### Assigned task:
Each entry must come back word for word; drop the images as you go.

### Task inputs:
◆ ◆ ◆ ◆ ◆

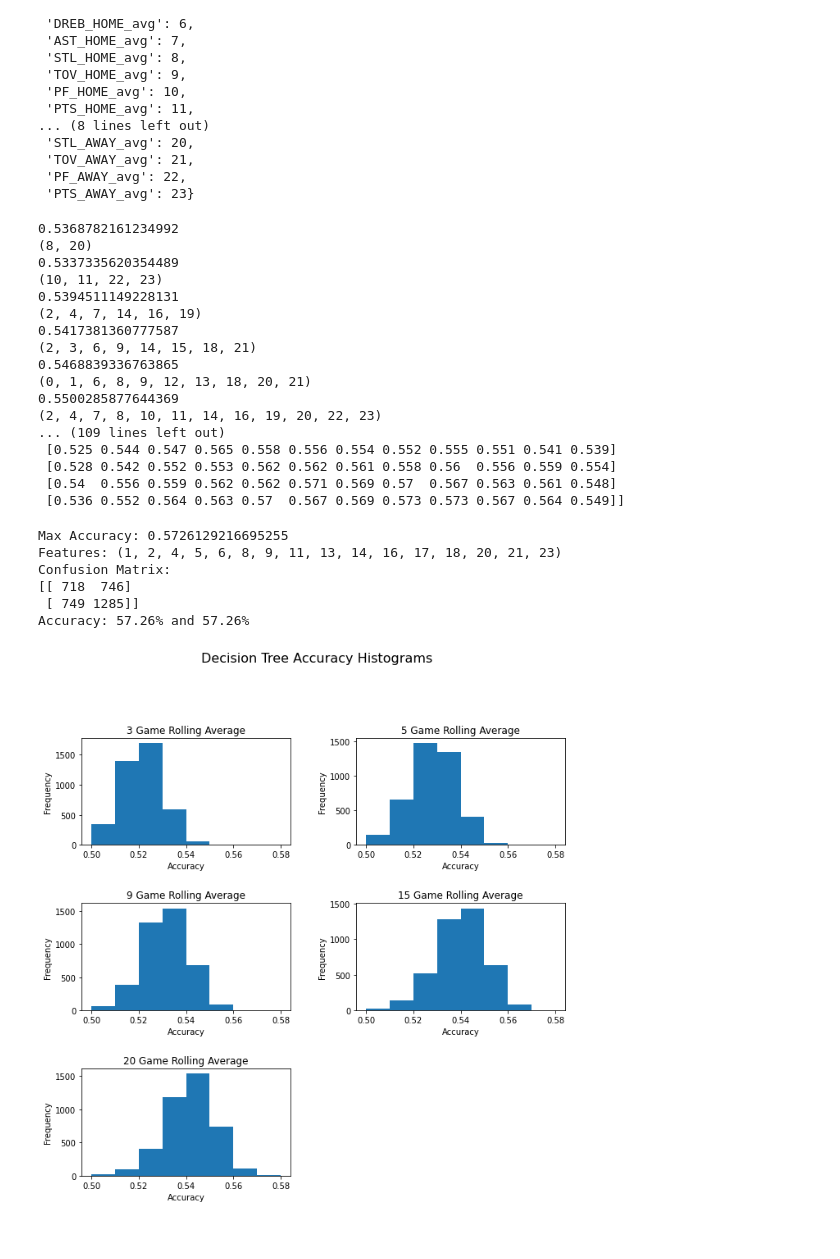
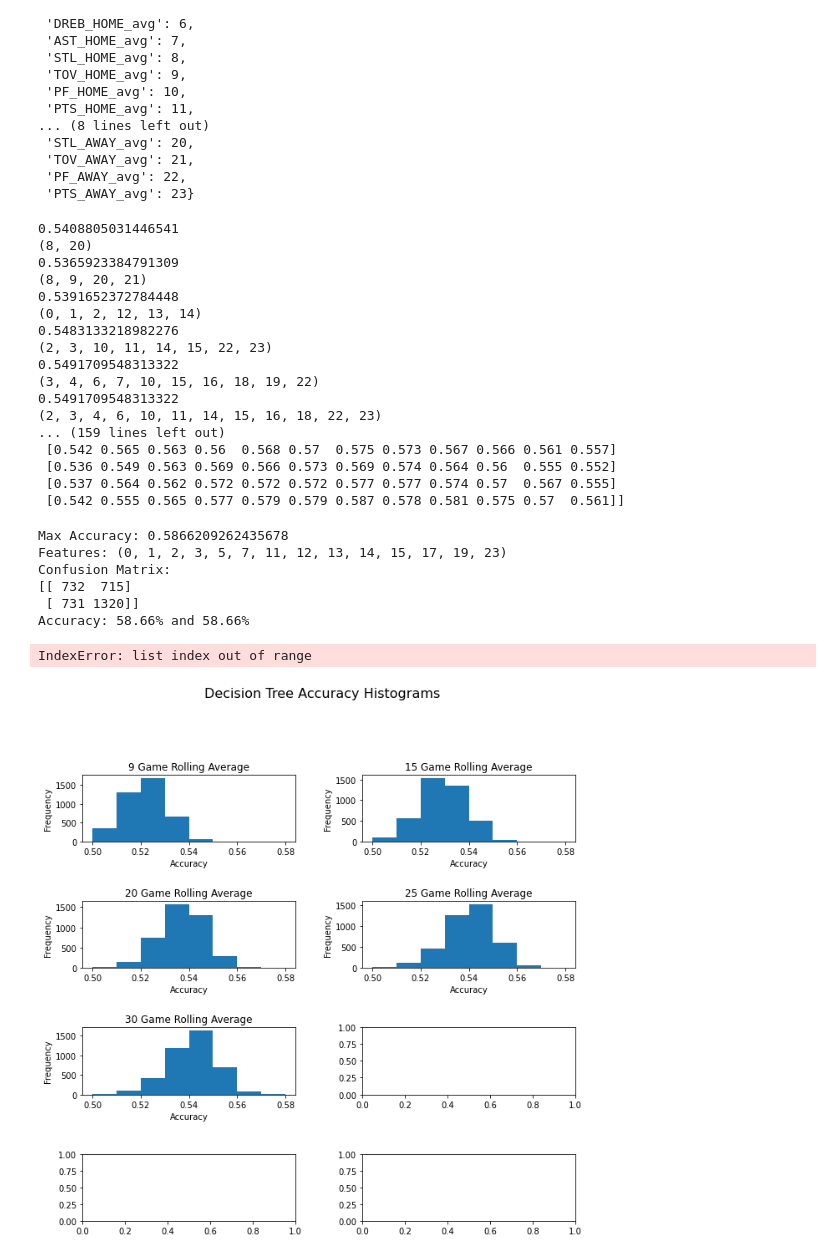
Before and after one commit to Tjrichards1300/NBAPredictions, a Jupyter notebook: code/Models/DecisionTreeModel.ipynb, the cells around one changed output. Saved outputs shown, nothing was run; the diff lists cells and outputs as text; code cells hidden in the pictures.

```diff
--- a/code/Models/DecisionTreeModel.ipynb
+++ b/code/Models/DecisionTreeModel.ipynb
@@ -1,5 +1,5 @@
 # %%
-file_names = ["Rolling3GamesStandardized.csv", "Rolling5GamesStandardized.csv", "Rolling9GamesStandardized.csv", "Rolling15GamesStandardized.csv", "Rolling20GamesStandardized.csv"]
+file_names = ["Rolling3Games.csv", "Rolling5Games.csv", "Rolling9Games.csv", "Rolling15Games.csv", "Rolling20Games.csv", "Rolling25Games.csv", "Rolling30Games.csv"]
 # %%
 import pandas as pd
 import numpy as np
@@ -122,23 +123,23 @@ for fname_ind in range(len(file_names)):
     max_acc_matrix[fname_ind] = max_acc_vec
 print(max_acc_matrix)
 # %% [output]
-0.5368782161234992
+0.5408805031446541
 (8, 20)
-0.5337335620354489
-(10, 11, 22, 23)
-0.5394511149228131
-(2, 4, 7, 14, 16, 19)
-0.5417381360777587
-(2, 3, 6, 9, 14, 15, 18, 21)
-0.5468839336763865
-(0, 1, 6, 8, 9, 12, 13, 18, 20, 21)
-0.5500285877644369
-(2, 4, 7, 8, 10, 11, 14, 16, 19, 20, 22, 23)
-... (109 lines left out)
- [0.525 0.544 0.547 0.565 0.558 0.556 0.554 0.552 0.555 0.551 0.541 0.539]
- [0.528 0.542 0.552 0.553 0.562 0.562 0.561 0.558 0.56  0.556 0.559 0.554]
- [0.54  0.556 0.559 0.562 0.562 0.571 0.569 0.57  0.567 0.563 0.561 0.548]
- [0.536 0.552 0.564 0.563 0.57  0.567 0.569 0.573 0.573 0.567 0.564 0.549]]
+0.5365923384791309
+(8, 9, 20, 21)
+0.5391652372784448
+(0, 1, 2, 12, 13, 14)
+0.5483133218982276
+(2, 3, 10, 11, 14, 15, 22, 23)
+0.5491709548313322
+(3, 4, 6, 7, 10, 15, 16, 18, 19, 22)
+0.5491709548313322
+(2, 3, 4, 6, 10, 11, 14, 15, 16, 18, 22, 23)
+... (159 lines left out)
+ [0.542 0.565 0.563 0.56  0.568 0.57  0.575 0.573 0.567 0.566 0.561 0.557]
+ [0.536 0.549 0.563 0.569 0.566 0.573 0.569 0.574 0.564 0.56  0.555 0.552]
+ [0.537 0.564 0.562 0.572 0.572 0.572 0.577 0.577 0.574 0.57  0.567 0.555]
+ [0.542 0.555 0.565 0.577 0.579 0.579 0.587 0.578 0.581 0.575 0.57  0.561]]
 # %%
 # find highest accuracy and its yhat
 print("Max Accuracy:", overall_max_acc)
@@ -160,27 +161,28 @@ print("Confusion Matrix: ")
 print(Cmat)
 print("Accuracy: " + str(format(acc*100,'.2f')) + '%' + ' and ' + str(format(overall_max_acc*100,'.2f')) + '%')
 # %% [output]
-Max Accuracy: 0.5726129216695255
-Features: (1, 2, 4, 5, 6, 8, 9, 11, 13, 14, 16, 17, 18, 20, 21, 23)
+Max Accuracy: 0.5866209262435678
+Features: (0, 1, 2, 3, 5, 7, 11, 12, 13, 14, 15, 17, 19, 23)
 Confusion Matrix:
-[[ 718  746]
- [ 749 1285]]
-Accuracy: 57.26% and 57.26%
+[[ 732  715]
+ [ 731 1320]]
+Accuracy: 58.66% and 58.66%
 # %%
 # Plot Histograms of accuracies
-rolling_avg_games = ["3", "5", "9", "15", "20"]
-fig, axes = plt.subplots(nrows=3, ncols=2, figsize=(10, 10), sharex=False)
+rolling_avg_games = [ "9", "15", "20", "25", "30"]
+fig, axes = plt.subplots(nrows=4, ncols=2, figsize=(10, 10), sharex=False)
 fig.suptitle('Decision Tree Accuracy Histograms', fontsize=16)
 fig.tight_layout(pad=5.0)
 # Set the ticks and ticklabels for all axes
 for r in range(len(max_acc_matrix)):
     axes[r//2, r%2].set_title(str(rolling_avg_games[r]) + " Game Rolling Average")
     axes[r//2, r%2].set_xlabel("Accuracy")
     axes[r//2, r%2].set_ylabel("Frequency")
     axes[r//2, r%2].hist(acc_matrix[r], bins=[0.50, 0.51, 0.52, 0.53, 0.54, 0.55, 0.56, 0.57, 0.58])
-fig.delaxes(axes[2][1])
+fig.delaxes(axes[3][1])
 # %% [output]
+IndexError: list index out of range
-[figure, old version]
+[figure, new version]
 # %%
 # Set accuracy matrix to 2 decimal points
 max_acc_matrix = np.around(max_acc_matrix, decimals=3)
```
Also changed, not shown: parts of 3 cells of this notebook, 8 other files.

◆ ◆ ◆ ◆ ◆

### Written solution:
Before and after one commit to Tjrichards1300/NBAPredictions, a Jupyter notebook: code/Models/DecisionTreeModel.ipynb, the cells around one changed output. Saved outputs shown, nothing was run; the diff lists cells and outputs as text; code cells hidden in the pictures.

```diff
--- a/code/Models/DecisionTreeModel.ipynb
+++ b/code/Models/DecisionTreeModel.ipynb
@@ -1,5 +1,5 @@
 # %%
-file_names = ["Rolling3GamesStandardized.csv", "Rolling5GamesStandardized.csv", "Rolling9GamesStandardized.csv", "Rolling15GamesStandardized.csv", "Rolling20GamesStandardized.csv"]
+file_names = ["Rolling3Games.csv", "Rolling5Games.csv", "Rolling9Games.csv", "Rolling15Games.csv", "Rolling20Games.csv", "Rolling25Games.csv", "Rolling30Games.csv"]
 # %%
 import pandas as pd
 import numpy as np
@@ -122,23 +123,23 @@ for fname_ind in range(len(file_names)):
     max_acc_matrix[fname_ind] = max_acc_vec
 print(max_acc_matrix)
 # %% [output]
-0.5368782161234992
+0.5408805031446541
 (8, 20)
-0.5337335620354489
-(10, 11, 22, 23)
-0.5394511149228131
-(2, 4, 7, 14, 16, 19)
-0.5417381360777587
-(2, 3, 6, 9, 14, 15, 18, 21)
-0.5468839336763865
-(0, 1, 6, 8, 9, 12, 13, 18, 20, 21)
-0.5500285877644369
-(2, 4, 7, 8, 10, 11, 14, 16, 19, 20, 22, 23)
-... (109 lines left out)
- [0.525 0.544 0.547 0.565 0.558 0.556 0.554 0.552 0.555 0.551 0.541 0.539]
- [0.528 0.542 0.552 0.553 0.562 0.562 0.561 0.558 0.56  0.556 0.559 0.554]
- [0.54  0.556 0.559 0.562 0.562 0.571 0.569 0.57  0.567 0.563 0.561 0.548]
- [0.536 0.552 0.564 0.563 0.57  0.567 0.569 0.573 0.573 0.567 0.564 0.549]]
+0.5365923384791309
+(8, 9, 20, 21)
+0.5391652372784448
+(0, 1, 2, 12, 13, 14)
+0.5483133218982276
+(2, 3, 10, 11, 14, 15, 22, 23)
+0.5491709548313322
+(3, 4, 6, 7, 10, 15, 16, 18, 19, 22)
+0.5491709548313322
+(2, 3, 4, 6, 10, 11, 14, 15, 16, 18, 22, 23)
+... (159 lines left out)
+ [0.542 0.565 0.563 0.56  0.568 0.57  0.575 0.573 0.567 0.566 0.561 0.557]
+ [0.536 0.549 0.563 0.569 0.566 0.573 0.569 0.574 0.564 0.56  0.555 0.552]
+ [0.537 0.564 0.562 0.572 0.572 0.572 0.577 0.577 0.574 0.57  0.567 0.555]
+ [0.542 0.555 0.565 0.577 0.579 0.579 0.587 0.578 0.581 0.575 0.57  0.561]]
 # %%
 # find highest accuracy and its yhat
 print("Max Accuracy:", overall_max_acc)
@@ -160,27 +161,28 @@ print("Confusion Matrix: ")
 print(Cmat)
 print("Accuracy: " + str(format(acc*100,'.2f')) + '%' + ' and ' + str(format(overall_max_acc*100,'.2f')) + '%')
 # %% [output]
-Max Accuracy: 0.5726129216695255
-Features: (1, 2, 4, 5, 6, 8, 9, 11, 13, 14, 16, 17, 18, 20, 21, 23)
+Max Accuracy: 0.5866209262435678
+Features: (0, 1, 2, 3, 5, 7, 11, 12, 13, 14, 15, 17, 19, 23)
 Confusion Matrix:
-[[ 718  746]
- [ 749 1285]]
-Accuracy: 57.26% and 57.26%
+[[ 732  715]
+ [ 731 1320]]
+Accuracy: 58.66% and 58.66%
 # %%
 # Plot Histograms of accuracies
-rolling_avg_games = ["3", "5", "9", "15", "20"]
-fig, axes = plt.subplots(nrows=3, ncols=2, figsize=(10, 10), sharex=False)
+rolling_avg_games = [ "9", "15", "20", "25", "30"]
+fig, axes = plt.subplots(nrows=4, ncols=2, figsize=(10, 10), sharex=False)
 fig.suptitle('Decision Tree Accuracy Histograms', fontsize=16)
 fig.tight_layout(pad=5.0)
 # Set the ticks and ticklabels for all axes
 for r in range(len(max_acc_matrix)):
     axes[r//2, r%2].set_title(str(rolling_avg_games[r]) + " Game Rolling Average")
     axes[r//2, r%2].set_xlabel("Accuracy")
     axes[r//2, r%2].set_ylabel("Frequency")
     axes[r//2, r%2].hist(acc_matrix[r], bins=[0.50, 0.51, 0.52, 0.53, 0.54, 0.55, 0.56, 0.57, 0.58])
-fig.delaxes(axes[2][1])
+fig.delaxes(axes[3][1])
 # %% [output]
+IndexError: list index out of range
-[figure, old version]
+[figure, new version]
 # %%
 # Set accuracy matrix to 2 decimal points
 max_acc_matrix = np.around(max_acc_matrix, decimals=3)
```
Also changed, not shown: parts of 3 cells of this notebook, 8 other files.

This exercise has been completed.